Honda’s Insight was one of the first hybrid vehicles to take to America’s roads and still tops the EPA’s mileage chart every year with its combined 60 mpg. But the vehicles that have followed in Insight’s tire tracks are attempting to appeal to a wider audience, therefore Honda has had to make many compromises to its Integrated Motor Assist hybrid system.
The environmentally conscious will adjust their lifestyles to fit around small underpowered cars, knowing that their gas-sipping mini cars are saving the environment. But those who will pay the $3,000 premium for this top-of-the-line Accord expect to brag that they’re also helping the environment, they just aren’t quite ready to make any unnecessary compromise to their lifestyle. That’s the crowd Honda this Accord will appeal to.
The Accord hybrid boasts increased performance with the benefit of improved fuel mileage. The electric motor helps on launch and also boosts horsepower to 255, 15 more than a standard V-6 Accord.
The 21.8 mpg the onboard computer was calculating not only falls well short of the 29 city/30 highway promised by Honda, but isn’t really any better than the 21 city/ 30 highway of the standard V-6 sedan. So this, more or less, makes the hybrid system a super high-tech, $3,000 supercharger. You could blame the poor fuel economy on the cold Michigan winter weather with heaters and defrosters going almost constantly, but the cold weather and snow-covered roads also keep your foot out of the throttle.
The Accord hybrid’s biggest asset is that the car itself hasn’t been compromised much at all by the IMS system. Save for slightly-grabby brakes (due to the regenerative braking system) and an Auto Stop function that shuts off the engine while the vehicle is standing still, you’d think you were in a standard V-6 car.
The Auto Stop feature is one that will only work well if people change their driving habits. I, like many others, have a tendency to stop the vehicle at the traffic light (which activates Auto Stop) but then creep forward, especially if someone at the front of the line makes a right turn on red. Once you let your foot off the brake to restart the engine, (which jerks to life with a little more vibration than expected), it will not shut off when you come to rest again.

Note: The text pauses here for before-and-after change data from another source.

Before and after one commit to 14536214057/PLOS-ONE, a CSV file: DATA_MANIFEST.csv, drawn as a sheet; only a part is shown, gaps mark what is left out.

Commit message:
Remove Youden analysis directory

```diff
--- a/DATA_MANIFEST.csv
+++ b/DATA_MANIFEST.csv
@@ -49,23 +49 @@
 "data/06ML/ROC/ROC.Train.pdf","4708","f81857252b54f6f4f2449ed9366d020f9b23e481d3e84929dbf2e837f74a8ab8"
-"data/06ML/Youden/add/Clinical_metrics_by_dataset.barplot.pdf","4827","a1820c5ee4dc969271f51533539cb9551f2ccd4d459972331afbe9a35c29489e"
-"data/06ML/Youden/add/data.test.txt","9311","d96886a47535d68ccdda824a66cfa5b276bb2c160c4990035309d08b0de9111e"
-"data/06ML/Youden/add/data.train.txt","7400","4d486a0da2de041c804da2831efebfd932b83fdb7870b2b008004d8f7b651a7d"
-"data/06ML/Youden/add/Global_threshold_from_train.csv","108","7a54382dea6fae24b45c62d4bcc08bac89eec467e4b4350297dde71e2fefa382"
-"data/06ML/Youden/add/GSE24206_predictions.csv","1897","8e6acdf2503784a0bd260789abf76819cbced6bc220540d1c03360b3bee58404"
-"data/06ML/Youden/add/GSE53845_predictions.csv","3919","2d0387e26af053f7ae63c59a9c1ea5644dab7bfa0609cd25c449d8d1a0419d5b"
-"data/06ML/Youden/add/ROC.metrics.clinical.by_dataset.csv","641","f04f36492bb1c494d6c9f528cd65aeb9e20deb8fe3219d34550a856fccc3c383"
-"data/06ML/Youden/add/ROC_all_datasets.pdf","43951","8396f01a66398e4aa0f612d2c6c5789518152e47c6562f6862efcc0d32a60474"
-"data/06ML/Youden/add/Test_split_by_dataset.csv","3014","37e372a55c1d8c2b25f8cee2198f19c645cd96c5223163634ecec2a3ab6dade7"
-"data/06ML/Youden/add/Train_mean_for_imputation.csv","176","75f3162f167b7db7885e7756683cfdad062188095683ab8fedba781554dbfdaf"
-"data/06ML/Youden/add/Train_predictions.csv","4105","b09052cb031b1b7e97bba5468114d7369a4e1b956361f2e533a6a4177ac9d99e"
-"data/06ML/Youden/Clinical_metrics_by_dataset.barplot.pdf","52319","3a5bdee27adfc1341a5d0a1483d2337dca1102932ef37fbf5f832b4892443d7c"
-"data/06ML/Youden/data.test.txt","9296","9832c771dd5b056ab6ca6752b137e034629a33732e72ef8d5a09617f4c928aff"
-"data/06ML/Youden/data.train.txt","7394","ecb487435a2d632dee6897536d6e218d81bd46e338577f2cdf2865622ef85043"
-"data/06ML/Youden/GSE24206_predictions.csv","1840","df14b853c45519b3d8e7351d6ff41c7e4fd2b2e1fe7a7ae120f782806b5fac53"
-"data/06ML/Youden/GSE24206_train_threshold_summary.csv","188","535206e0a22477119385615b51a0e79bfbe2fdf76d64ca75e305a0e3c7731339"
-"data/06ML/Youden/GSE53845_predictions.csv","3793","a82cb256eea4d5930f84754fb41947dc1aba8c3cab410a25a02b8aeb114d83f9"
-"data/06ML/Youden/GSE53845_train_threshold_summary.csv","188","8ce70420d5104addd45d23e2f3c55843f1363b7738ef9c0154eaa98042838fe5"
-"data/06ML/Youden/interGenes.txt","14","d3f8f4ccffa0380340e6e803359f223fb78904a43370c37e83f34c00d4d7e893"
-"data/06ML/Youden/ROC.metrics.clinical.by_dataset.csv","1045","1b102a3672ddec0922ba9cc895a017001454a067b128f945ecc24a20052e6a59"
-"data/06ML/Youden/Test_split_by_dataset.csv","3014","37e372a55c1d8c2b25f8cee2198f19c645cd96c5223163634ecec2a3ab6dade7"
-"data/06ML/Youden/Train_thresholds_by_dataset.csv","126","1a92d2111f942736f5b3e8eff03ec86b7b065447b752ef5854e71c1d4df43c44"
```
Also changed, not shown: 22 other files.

This creeping forward at the traffic light seems like a perfect function for electric-only operation, which the IMA system doesn’t have.